At the global scale, Lobell said, climate change will have a net negative impact on existing agricultural systems. The world’s rainfed farms will become increasingly vulnerable to heat and water stress.  Growing ranges and seasons for heat-intolerant crops, such as wheat and sorghum, will contract. Although the high latitudes may see some gains from warmer temperatures and CO2 fertilization of certain crops, low-latitude regions – including South Asia and much of Africa – will suffer disproportionate yield losses as temperatures rise.

However, Lobell said that impacts aimed at local and national scales, as opposed to broad regions or the world as a whole, are much more difficult to predict. A moderate change in average rainfall across a continent could translate to drastic increases or decreases in individual countries. For example, while climate models suggest that Africa’s annual rainfall will change by less than 10 percent over the next 50 years, model projections show rainfall in the nation of Sengal changing by anywhere from five to 40 percent over the same period.

Additionally, Lobell said, forecasts of increasing climate variability are frequently overstated. “The number one misperception I hear is that climate change is going to mean more variability,” he noted.  In fact, model projections of year-to-year variability in temperature and precipitation cover a wide range. Some models do show large increases in variability over the next century – but others show a slight decrease.

Because we understand climate impacts best at the long-term and global scales, Lobell said, global responses that address long-term trends are the most likely to serve our future needs.
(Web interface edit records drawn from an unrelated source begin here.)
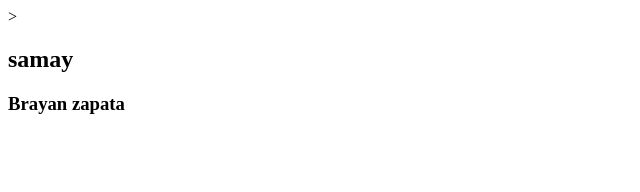
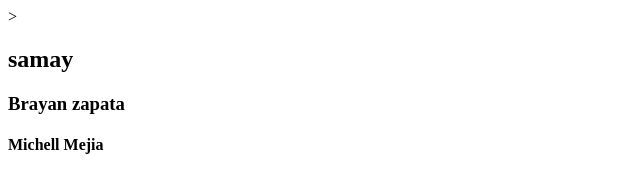
Before and after one commit to chellmi/ejemplo3, a plain HTML site: page index.html in a window 1280 px wide. Shown: the whole page, without its empty margins (0-640 px from the left). Drawn offline with Linux system fonts and the light colour scheme.

Commit message:
Agregar nombre 3

```diff
--- a/index.html
+++ b/index.html
@@ -9,5 +9,6 @@
 <body>
     <h2>samay</h2>
     <h3>Brayan zapata</h3>
+    <h4>Michell Mejia</h4>
 </body>
 </html>
```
He cautioned against approaches that prepare farmers for short-term variability, such as sudden floods or droughts, but fail to acknowledging the effects of steadily rising average temperatures. He also stressed the value of globally coordinated efforts, particularly those aimed at developing better heat and drought-tolerant crop varieties, to supplement local infrastructure projects.

 “We’re in a world where local resilience depends on global systems,” Lobell noted. He said that the interconnectedness of modern global food markets makes global trends, and global responses, increasingly relevant for local food security.

At both local and global levels, an effective response to climate change will require robust social institutions. Dr. Fatima Denton, Program Leader for Climate Change Adaptation in Africa for the Consultative Group on International Agricultural research, stressed this point in her comments on Lobell’s presentation. “Climate change has really unmasked our governance challenges and the weaknesses in our institutions,” Denton said. “This is not just about biophysical processes…it’s about the development pathways that we choose.”

Lobell agreed. Climate change, he said, presents “an important opportunity for transformation.” He encouraged present and future leaders to think critically about all aspects of the relevant science and policy. “Be skeptical of what you hear,” he advised, “and educate yourself about what we do and don’t know.”

This was the sixth talk in FSE's Global Food Policy and Food Security Symposium Series.